“Well, these leaders in Arizona are an interesting group in and of themselves. They rule by brawl and intimidation,” Bower said. “So, you know, they’ve found a niche, they’ve found a way, and it’s fear. And humans can use fear, demagogues like to use fear as a weapon. And they make everything a weapon. This is not a lead for me to use brawl. “
According to his testimony, Bowers was criticized for telling a reporter he would vote for Pres. Trump in 2024. He told Karl that was absolutely not the case.
“So, just to be clear, you’re not backing Trump again?” Karl asked.
“I’m not,” Bowers said. “My vote will never stain his name on a ballot.”
“You will never vote for Donald Trump again?” repeats Karl.
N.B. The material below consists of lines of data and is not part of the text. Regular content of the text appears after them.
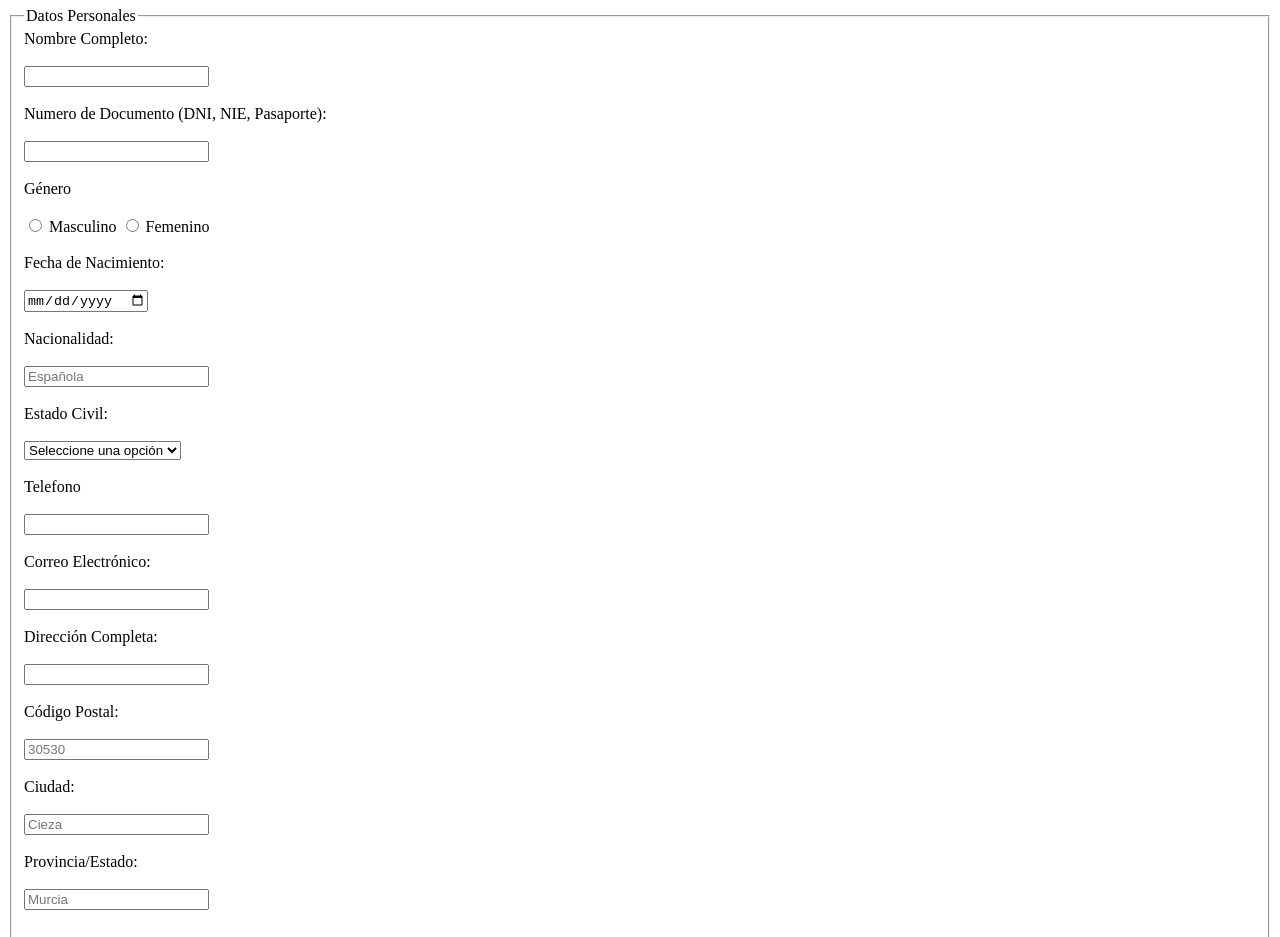
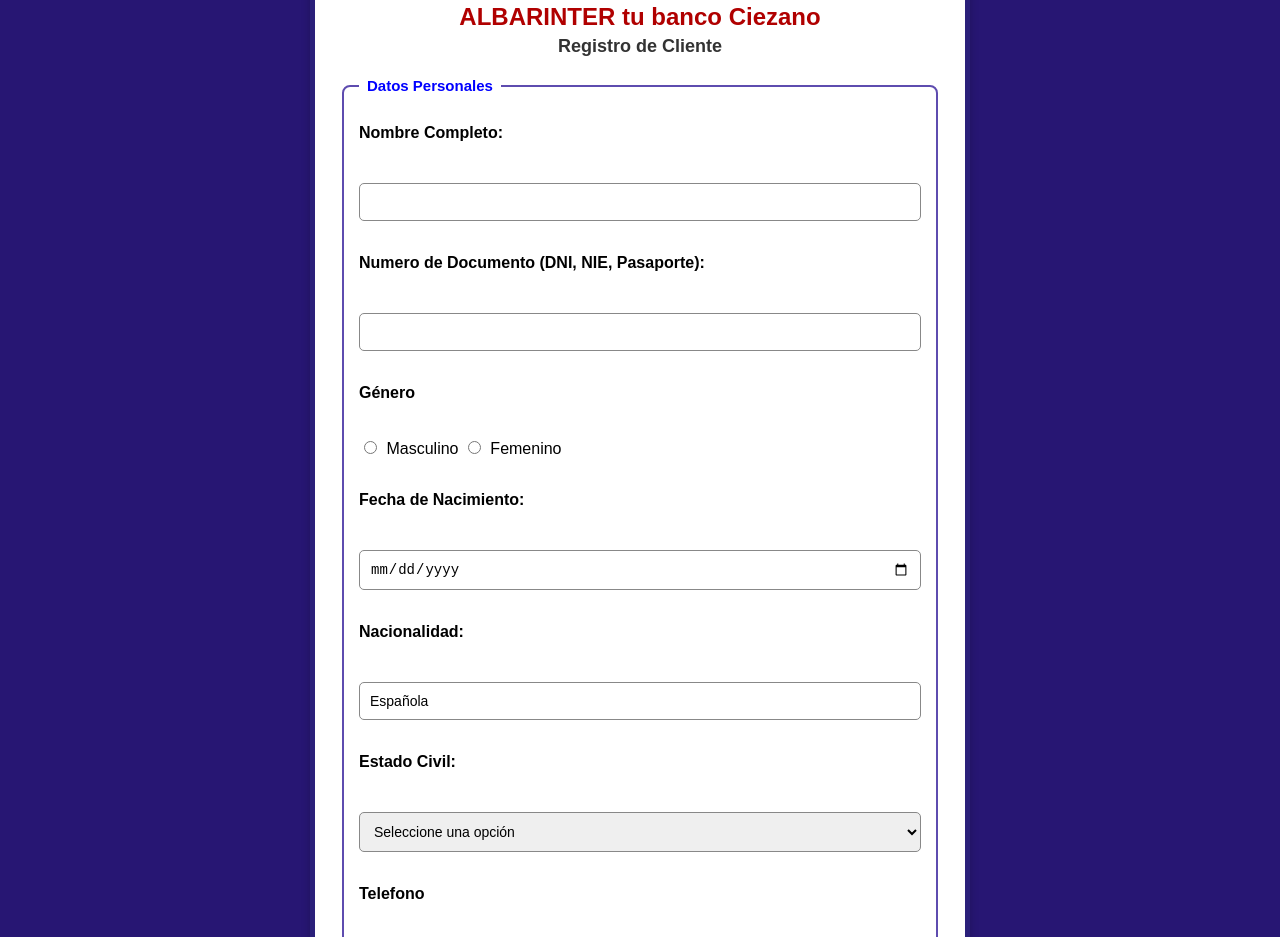
Before and after one commit to MuuFFl3R/test_lmgsi, a plain HTML site: page ejercicios_lenguaje/Albarinter/ejercicio_albarinter.html in a window 1280 px wide. Shown: the part 73-1010 px from the top of the page. Drawn offline with Linux system fonts and the light colour scheme.

Commit message:
albarinter css

```diff
--- /dev/null
+++ b/ejercicios_lenguaje/Albarinter/albarinter.css
@@ -0,0 +1,99 @@
+body {
+    font-family: Arial, sans-serif;
+    background-color: #271673;
+}
+.form-container{
+    max-width: 600px;
+    margin: 30px auto;
+    background: #ffffff;
+    padding: 25px;
+    border-radius: 10px;
+    box-shadow: 0 0 10px rgba(0,0,0,0.2);
+    border: 5px solid #2b207a;
+}
+
+h1 {
+    text-align: center;
+    color: #b00000;
+    margin-bottom: 5px;
+    font-size: 24px;
+}
+
+h2 {
+    text-align: center;
+    color: #333333;
+    margin-top: 0;
+    font-size: 18px;
+}
+
+fieldset {
+    border: 2px solid #5e4caf;
+    border-radius: 8px;
+    padding: 15px;
+    background-color: #ffffff;
+    margin-top: 20px;
+}
+
+legend {
+    color: blue;
+    font-weight: bold;
+    font-size: 15px;
+    padding: 0 8px;
+}
+
+label {
+    font-weight: bold;
+    display: block;
+    margin-top: 15px;
+}
+
+input[type="text"],
+input[type="email"],
+input[type="number"],
+input[type="date"],
+input[type="tel"],
+select,
+textarea {
+    width: 100%;
+    padding: 10px;
+    margin-top: 5px;
+    border: 1px solid #888;
+    border-radius: 5px;
+    font-size: 14px;
+    box-sizing: border-box;
+}
+
+/* Radio y checkboxes */
+input[type="radio"],
+input[type="checkbox"] {
+    margin-right: 5px;
+}
+
+/* Secciones con borde */
+.box-section {
+    border: 2px solid #cccccc;
+    padding: 15px;
+    border-radius: 8px;
+    margin-top: 20px;
+}
+
+button,
+input[type="submit"] {
+    background-color: #2b207a;
+    color: white;
+    padding: 12px 20px;
+    border: none;
+    border-radius: 6px;
+    font-size: 15px;
+    cursor: pointer;
+    margin-top: 20px;
+}
+
+button:hover,
+input[type="submit"]:hover {
+    background-color: #96161c;
+}
+
+textarea {
+    height: 80px;
+}
--- a/ejercicios_lenguaje/ejercicio_albarinter.html
+++ b/ejercicios_lenguaje/Albarinter/ejercicio_albarinter.html
@@ -5,10 +5,13 @@
     <meta charset="UTF-8">
     <meta name="viewport" content="width=device-width, initial-scale=1.0">
     <title>Formulario</title>
+    <link rel="stylesheet" href="albarinter.css">
 </head>
 
 <body>
-    <h1 style="text-align: center; color: rgb(172, 1, 1);">ALBARINTER tu banco Ciezano</h1>
+    <div class="form-container">
+    <h1>ALBARINTER tu banco Ciezano</h1>
+    <h2>Registro de Cliente</h2>
     <form action="">
         <fieldset>
 
@@ -20,14 +23,14 @@
             <input type="number" id="numero" name="numero"><br><br>
 
             <label for="genero">Género</label><br><br>
-            <input type="radio" id="masculino" name="masculino"> Masculino
-            <input type="radio" id="femenino" name="femenino"> Femenino <br><br>
+            <input type="radio" id="masculino" name="genero"> Masculino
+            <input type="radio" id="femenino" name="genero"> Femenino <br><br>
 
             <label for="fecha_nac">Fecha de Nacimiento: </label><br><br>
             <input type="date" id="fecha_nac" name="fecha_nac"><br><br>
 
             <label for="nacionalidad">Nacionalidad: </label><br><br>
-            <input type="text" id="nacionalidad" name="nacionalidad" placeholder="Española"><br><br>
+            <input type="text" id="nacionalidad" name="nacionalidad" value="Española"><br><br>
 
             <label for="estado">Estado Civil: </label><br><br>
             <select name="estado" id="estado">
@@ -47,13 +50,13 @@
             <input type="text" id="direccion" name="direccion"><br><br>
 
             <label for="codigo_p">Código Postal:</label><br><br>
-            <input type="number" id="codigo_p" name="codigo_p" placeholder="30530"><br><br>
+            <input type="number" id="codigo_p" name="codigo_p" value="30530"><br><br>
 
             <label for="ciudad">Ciudad: </label><br><br>
-            <input type="text" id="ciudad" name="ciudad" placeholder="Cieza"><br><br>
+            <input type="text" id="ciudad" name="ciudad" value="Cieza"><br><br>
 
             <label for="provincia">Provincia/Estado: </label><br><br>
-            <input type="text" id="provincia" name="provincia" placeholder="Murcia"><br><br>
+            <input type="text" id="provincia" name="provincia" value="Murcia"><br><br>
 
         </fieldset>
         <fieldset>
@@ -67,10 +70,10 @@
             <input type="text" id="ocupacion" name="ocupacion"><br><br>
 
             <label for="cuentas">¿Tienes otras cuentas bancarias?</label><br><br>
-            <input type="checkbox" id="cuentas" name="santander">Banco santander<br><br>
-            <input type="checkbox" id="cuentas" name="bilbao">Banco Bilbao Vizvaya<br><br>
-            <input type="checkbox" id="cuentas" name="abanca">Abanca<br><br>
-            <input type="checkbox" id="cuentas" name="otro">Otro<br><br>
+                <input type="checkbox" id="vizcaya" name="banco">Banco santander<br><br>
+            <input type="checkbox" id="bilbao" name="banco">Banco Bilbao Vizvaya<br><br>
+            <input type="checkbox" id="abanca" name="banco">Abanca<br><br>
+            <input type="checkbox" id="otro" name="banco">Otro<br><br>
 
         </fieldset>
         <fieldset>
@@ -87,10 +90,11 @@
         </fieldset>
 
         <label for="observaciones">Observaciones o Comentarios: </label><br><br>
-        <textarea id="observaciones" name="observaciones"></textarea>
+        <textarea id="observaciones" name="observaciones" placeholder="Escribe aquí cualquier comentario adicional..."></textarea>
 
-        <input type="submit" value="Enviar">
+        <input type="submit"  value="Enviar">
     </form>
+    </div>
 </body>
 
 </html>
```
“I’ll never vote for him,” Bowers replied. “But I don’t have to because I think America is tired. And there are absolutely strong, qualified, moral, responsible and sincere people. And that’s what I want. That’s what I want in my party. And that’s what I want to see.”
When asked if former President Trump could ever be trusted with a position of authority again, Bowers said, “I certainly wouldn’t hope so. I certainly do not trust the authority he would exercise.”
Bowers echoed the words of Jan. 6 House Deputy Speaker Wyoming Rep. Liz Cheney, who was one of 10 House Representatives to vote to impeach Trump after the Capitol riot.
“Liz also said that ‘the reality we face today as Republicans is that we must choose to be loyal to Donald Trump or loyal to the Constitution.’ And you can’t be both,” Karl said.
“I see no question at all. No question. The Constitution was designed to endure and be the light of liberty for the whole world. That’s not a legacy I want to play with,” Bowers said.
Bowers also told Karl he had not been contacted by the Justice Department, which is conducting its own investigation into the attack on the Capitol, but would cooperate if asked.
“I have nothing to hide and I want to tell the truth,” he said.